He had previously told the court he shot his victim twice, including in the head, but had expressed “regret” over the murder.
The ruling is unlikely to bring closure to Kem Ley’s family or his sea of supporters, who believe United Nations International Children’s Emergency Fund Vietnam’s child expert, Vijaya Ratnam Raman, said.
“They may be shamed, or blame themselves. There may be threats of violence, and, sometimes, they don’t have faith in the situation and the system,” he added.
Cultural factors also discourage the murder was politically motivated.
“It is a show trial arranged by the court and the government. I want justice for Kem Ley,” said Sar Sorn, a land rights activist, yesterday.

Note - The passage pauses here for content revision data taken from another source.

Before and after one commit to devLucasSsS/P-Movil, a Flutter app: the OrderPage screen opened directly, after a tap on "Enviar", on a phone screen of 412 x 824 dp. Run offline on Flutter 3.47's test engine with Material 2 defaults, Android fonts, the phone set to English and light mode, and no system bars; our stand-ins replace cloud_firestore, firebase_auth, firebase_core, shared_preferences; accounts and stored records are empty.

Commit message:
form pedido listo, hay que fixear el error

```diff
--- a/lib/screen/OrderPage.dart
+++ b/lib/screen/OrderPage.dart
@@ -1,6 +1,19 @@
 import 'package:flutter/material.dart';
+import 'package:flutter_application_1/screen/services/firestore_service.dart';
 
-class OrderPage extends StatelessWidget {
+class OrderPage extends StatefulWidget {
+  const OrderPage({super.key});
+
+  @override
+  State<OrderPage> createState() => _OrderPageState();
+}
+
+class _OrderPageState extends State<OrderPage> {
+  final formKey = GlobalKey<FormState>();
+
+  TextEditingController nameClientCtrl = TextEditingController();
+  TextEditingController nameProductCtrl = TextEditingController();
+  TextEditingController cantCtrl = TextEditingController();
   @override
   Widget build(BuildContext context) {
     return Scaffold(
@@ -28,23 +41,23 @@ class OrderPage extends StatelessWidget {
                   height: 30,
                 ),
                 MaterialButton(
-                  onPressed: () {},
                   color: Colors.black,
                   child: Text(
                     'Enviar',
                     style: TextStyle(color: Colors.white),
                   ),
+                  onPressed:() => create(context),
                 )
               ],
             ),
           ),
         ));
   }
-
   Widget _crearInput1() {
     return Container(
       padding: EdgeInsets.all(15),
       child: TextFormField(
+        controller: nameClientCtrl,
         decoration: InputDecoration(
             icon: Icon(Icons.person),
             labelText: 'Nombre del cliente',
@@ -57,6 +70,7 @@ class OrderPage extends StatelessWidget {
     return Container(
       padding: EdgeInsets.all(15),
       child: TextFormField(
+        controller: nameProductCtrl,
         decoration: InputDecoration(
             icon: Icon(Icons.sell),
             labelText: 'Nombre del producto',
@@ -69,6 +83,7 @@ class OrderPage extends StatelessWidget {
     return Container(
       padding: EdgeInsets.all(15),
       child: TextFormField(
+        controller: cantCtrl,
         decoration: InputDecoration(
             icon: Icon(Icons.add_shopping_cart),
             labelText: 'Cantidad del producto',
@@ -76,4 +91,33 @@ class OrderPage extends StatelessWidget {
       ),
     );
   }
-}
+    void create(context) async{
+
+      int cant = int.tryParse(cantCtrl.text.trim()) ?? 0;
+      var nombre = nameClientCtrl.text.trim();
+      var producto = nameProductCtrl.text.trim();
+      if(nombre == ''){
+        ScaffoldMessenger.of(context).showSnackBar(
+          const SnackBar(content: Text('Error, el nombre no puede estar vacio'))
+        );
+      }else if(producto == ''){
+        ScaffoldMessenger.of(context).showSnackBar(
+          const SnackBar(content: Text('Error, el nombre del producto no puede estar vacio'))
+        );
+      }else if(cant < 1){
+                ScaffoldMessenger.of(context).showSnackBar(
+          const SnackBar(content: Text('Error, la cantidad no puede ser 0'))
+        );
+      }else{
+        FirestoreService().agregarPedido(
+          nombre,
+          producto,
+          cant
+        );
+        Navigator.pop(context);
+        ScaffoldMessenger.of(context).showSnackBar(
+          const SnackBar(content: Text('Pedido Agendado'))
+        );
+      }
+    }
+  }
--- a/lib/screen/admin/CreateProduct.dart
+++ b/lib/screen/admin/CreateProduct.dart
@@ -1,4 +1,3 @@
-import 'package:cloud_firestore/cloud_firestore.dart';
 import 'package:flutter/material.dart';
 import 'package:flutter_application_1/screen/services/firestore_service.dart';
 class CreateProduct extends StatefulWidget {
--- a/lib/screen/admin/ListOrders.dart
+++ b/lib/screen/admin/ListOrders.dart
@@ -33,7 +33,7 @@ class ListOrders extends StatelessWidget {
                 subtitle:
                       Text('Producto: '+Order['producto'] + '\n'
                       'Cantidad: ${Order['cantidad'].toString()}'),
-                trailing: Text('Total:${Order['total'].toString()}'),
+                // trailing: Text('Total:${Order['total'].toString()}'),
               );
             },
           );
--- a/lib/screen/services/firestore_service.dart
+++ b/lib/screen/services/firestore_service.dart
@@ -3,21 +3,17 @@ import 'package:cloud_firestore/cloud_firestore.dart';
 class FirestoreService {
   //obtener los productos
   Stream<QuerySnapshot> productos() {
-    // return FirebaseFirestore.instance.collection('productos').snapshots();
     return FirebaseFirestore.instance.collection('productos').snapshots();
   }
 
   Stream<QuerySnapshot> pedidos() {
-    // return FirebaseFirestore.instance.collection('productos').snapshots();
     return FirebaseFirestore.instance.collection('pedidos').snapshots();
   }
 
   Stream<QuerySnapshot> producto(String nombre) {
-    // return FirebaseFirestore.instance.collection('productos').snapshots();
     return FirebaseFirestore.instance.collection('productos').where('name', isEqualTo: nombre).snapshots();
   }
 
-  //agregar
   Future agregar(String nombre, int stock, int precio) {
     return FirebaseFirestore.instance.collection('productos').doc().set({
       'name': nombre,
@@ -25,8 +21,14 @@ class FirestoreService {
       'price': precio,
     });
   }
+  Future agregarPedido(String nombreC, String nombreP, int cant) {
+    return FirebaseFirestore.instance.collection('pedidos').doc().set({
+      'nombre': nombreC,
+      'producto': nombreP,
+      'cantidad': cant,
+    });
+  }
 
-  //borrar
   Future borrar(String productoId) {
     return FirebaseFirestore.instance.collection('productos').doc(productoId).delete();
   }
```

Tens of thousands turned out for Kem Ley’s funeral in scenes that rattled the government of ruling strongman Hun Sen.
The prime minister’s morethan-three-decade rule has seen multiple critics murdered in unresolved cases, especially in the 1990s and early 2000s.
Rights group said he had used strongarm tactics to choke off dissent and hobble his rivals as a national election slated for 2018 approaches.
The crackdown has seen a slew of rival politicians and rights activists swept up in court cases, leaving an opposition party that made major gains in the previous poll facing an uphill battle.
Kem Ley was an articulate and prominent critic of Cambodian politicians of all colours.
Before his death, he set up a grassroots political movement, but it has since pulled plans to field candidates in looming local elections set for June.
In the days before his death, he gave interviews on a report alleging Hun Sen’s family had amassed huge wealth. AFP victims from speaking out in a country where children do not receive adequate sex education.
“Everybody is hesitant to talk about rape, forced sex and sexual abuse,” said Khuat Thu Hong, director of the Institute for Social Development Studies.
“We have to break that culture.” AFP
Police escorting Oeuth Ang (second from left) at the Phnom Penh municipal court yesterday.
Nga, mother of the abused girl, showing the place where her daughter was molested in a residential quarter in Hanoi.